Vaizey: ‘inquiries can’t be called willy-nilly’

Vaizey: ‘inquiries can’t be called willy-nilly’

Culture secretary Ed Vaizey has said that inquiries into library closures cannot be called “willy-nilly”.

Speaking at a parliamentary debate held last night (12th September) to discuss Gloucestershire libraries, Vaizey expressed his favour for library volunteers and pointed out the rarity of inquiries from the Department for Culture, Media and Sport into library closures.

He said: “When one reads debates about the future of library services and calls for inquiries, one assumes that an inquiry is called every minute. In fact, the Public Libraries and Museums Act 1964 has been on the statute book for almost half a century, and in that time only one inquiry has ever been called.” He added: “One cannot simply call an inquiry willy-nilly.”

Vaizey recently confirmed he was not intending to intervene over closures in Bolton, Lewisham and the Isle of Wight.

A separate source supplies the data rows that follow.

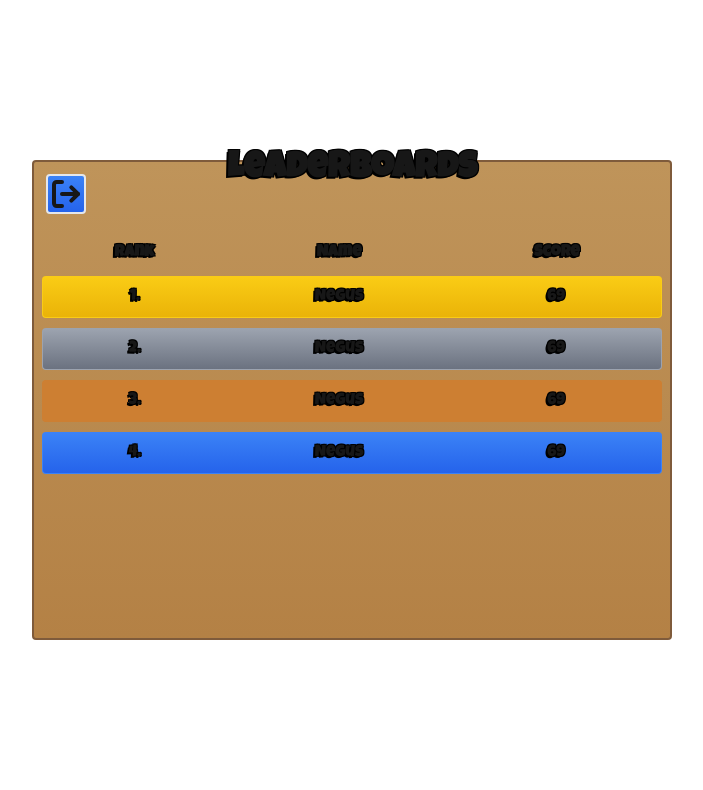
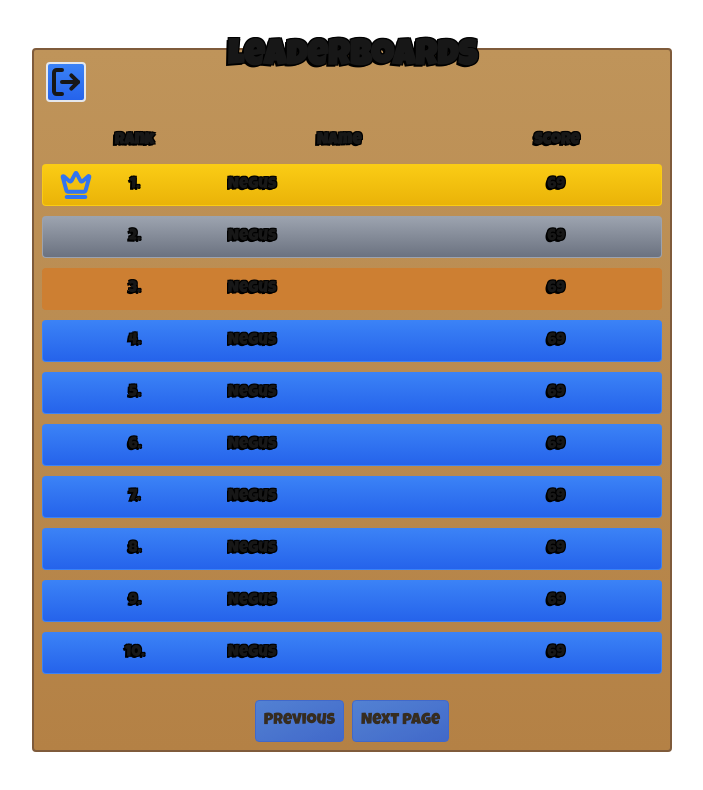
Before and after one commit to Chigga-Solutions/Cock-Down-Shooter, a Next.js app: page /leaderboards in a window 1280 px wide. Shown: the top 790 px of the page, without its empty margins (288-991 px from the left). Built offline with nearby package versions, Linux system fonts and the light colour scheme.

Commit message:
Add chunking to leaderboard system

```diff
--- a/src/app/leaderboards/lb-client.tsx
+++ b/src/app/leaderboards/lb-client.tsx
@@ -2,9 +2,10 @@
 
 import { luckiestGuy } from "@/components/settings-menu";
 import '@/app/globals.css';
-import { LogOut } from "lucide-react";
-import { ReactNode } from "react";
+import { Crown, LogOut } from "lucide-react";
+import { ReactNode, useState } from "react";
 import { useRouter } from "next/navigation";
+import { errorToJSON } from "next/dist/server/render";
 
 export interface LeaderboardEntry {
   name: string;
@@ -24,20 +25,42 @@ const EntryWrapped = ({ lbEntry, position }: { lbEntry: LeaderboardEntry, positi
 
   return (
     <tr className="hover:scale-105 cursor-pointer ease-in transition-transform" key={position}>
-      <td className={`py-2 ${bgStyle} ${borderStyle} rounded-l border-y border-l`}>{position + 1}.</td>
-      <td className={`border-y ${borderStyle} ${bgStyle}`}>{lbEntry.name}</td>
-      <td className={`border-y ${borderStyle} ${bgStyle} rounded-r border-r`}>{lbEntry.score}</td>
-    </tr>
+    <td className={`py-2 relative ${bgStyle} ${borderStyle} rounded-l border-y border-l`}>
+      {position === 0 && <Crown size={32} className="absolute top-1/2 translate-x-1/2 -translate-y-1/2" stroke="#3174F1" strokeWidth={3} />}
+      {position + 1}.
+    </td>
+    <td className={`border-y text-left ${borderStyle} ${bgStyle}`}>{lbEntry.name}</td>
+    <td className={`border-y ${borderStyle} ${bgStyle} rounded-r border-r`}>{lbEntry.score}</td>
+  </tr>
   )
 }
 
 export function LbClient() {
   const router = useRouter();
-  const entries: LeaderboardEntry[] = [{name: 'Negus', score: 69}, {name: 'Negus', score: 69}, {name: 'Negus', score: 69}, {name: 'Negus', score: 69}];
+  const [currentPage, setCurrentPage] = useState(0);
+
+  let entries: LeaderboardEntry[] = [];
+  for (let i = 0; i < 10; i++) {
+    entries.push({name: 'Negus', score: 69});
+  }
+
+  const chunked = chunkionize(entries);
+
+  const incrementPage = () => {
+    if (currentPage < chunked.length - 1) {
+      setCurrentPage(currentPage + 1);
+    }
+  }
+
+  const decrementPage = () => {
+    if (currentPage > 0) {
+      setCurrentPage(currentPage - 1);
+    }
+  }
 
   return (
     <main className={`h-screen ${luckiestGuy} flex justify-center items-center w-screen`}>
-      <div className='w-[50vw] h-[60vh] gap-y-4 flex flex-col rounded border-[#7F5B3B] border-2 from-[#BF945A] to-[#B48145] bg-gradient-to-b'>
+      <div className='w-[50vw] min-h-[60vh] max-h-fit gap-y-4 flex flex-col rounded border-[#7F5B3B] border-2 from-[#BF945A] to-[#B48145] bg-gradient-to-b'>
         <h1 className={`absolute left-1/2 -translate-y-3 text-shadow font-bold text-4xl -translate-x-1/2`}>Leaderboards</h1>
         <button onClick={() => router.push('/')} title="Back to home" className={'border-2 w-fit rounded hover:scale-110 hover:-rotate-3 ml-3 mt-3 p-0.5 from-blue-500 to-blue-600 bg-gradient-to-b transition-transform'}>
           <LogOut size={32} strokeWidth={3} />
@@ -53,14 +76,26 @@ export function LbClient() {
                 </tr>
               </thead>
               <tbody className={'gap-y-2'}>
-                {entries.map((entry, i) => (
+                {chunked[currentPage].map((entry, i) => (
                   <EntryWrapped key={i} lbEntry={entry} position={i} />
                 ))}
               </tbody>
             </table>
           ) : <p>No scores found...</p>}
         </div>
+        <div className="flex justify-center items-center gap-x-2 mb-2">
+          <button disabled={currentPage === 0} onClick={() => decrementPage()} className={`hover:scale-105 p-2 transition-transform bg-gradient-to-br from-blue-500 border-blue-600 border rounded to-blue-600 ${currentPage === 0 && 'opacity-80'}`}>Previous</button>
+          <button disabled={currentPage === chunked.length - 1} onClick={() => incrementPage()} className={`hover:scale-105 p-2 transition-transform bg-gradient-to-br from-blue-500 border-blue-600 border rounded to-blue-600 ${currentPage === chunked.length - 1 && 'opacity-80'}`}>Next page</button>
+        </div>
       </div>
     </main>
   )
 }
+
+function chunkionize(arr: LeaderboardEntry[], chunkSize: number = 10): LeaderboardEntry[][] {
+  let result: LeaderboardEntry[][] = [];
+  for (let i = 0; i < arr.length; i += chunkSize) {
+    result.push(arr.slice(i, i + chunkSize));
+  }
+  return result;
+}
```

At the debate, Cheltenham Liberal Democrat MP Martin Horwood spoke out against closures in Gloucestershire, where campaign group the Friends of Gloucestershire Libraries is battling to save libraries. He said: “Libraries are community hubs and noticeboards, providing sources of information as well as pleasure and learning.

"They are vital in communities that face particular challenges, where free access to books is not some middle-class luxury, but an essential local service—and not simply access to books, but access to quiet work space, including for homework, when sometimes that is impossible to find at home.” However, the Conservative Gloucester MP Richard Graham described the complaints as “an artful and early kick-off to a Lib Dem county council election campaign”.

Vaizey conceded that: “it is genuinely the case that the position in Gloucestershire has been uncertain for some time”, but said he would have to wait for his officials to review the situation before the possibility of an inquiry.

Vaizey also referred to funding available to help library services from the Arts Council, which he described as being “responsible for superintending and promoting the library service”, despite the fact that the body has said those superintending responsibilities rest with the DCMS.

He ended the debate by saying: “I make no apology for the increase in volunteers in libraries. They make an enormous difference to the provision of library services.”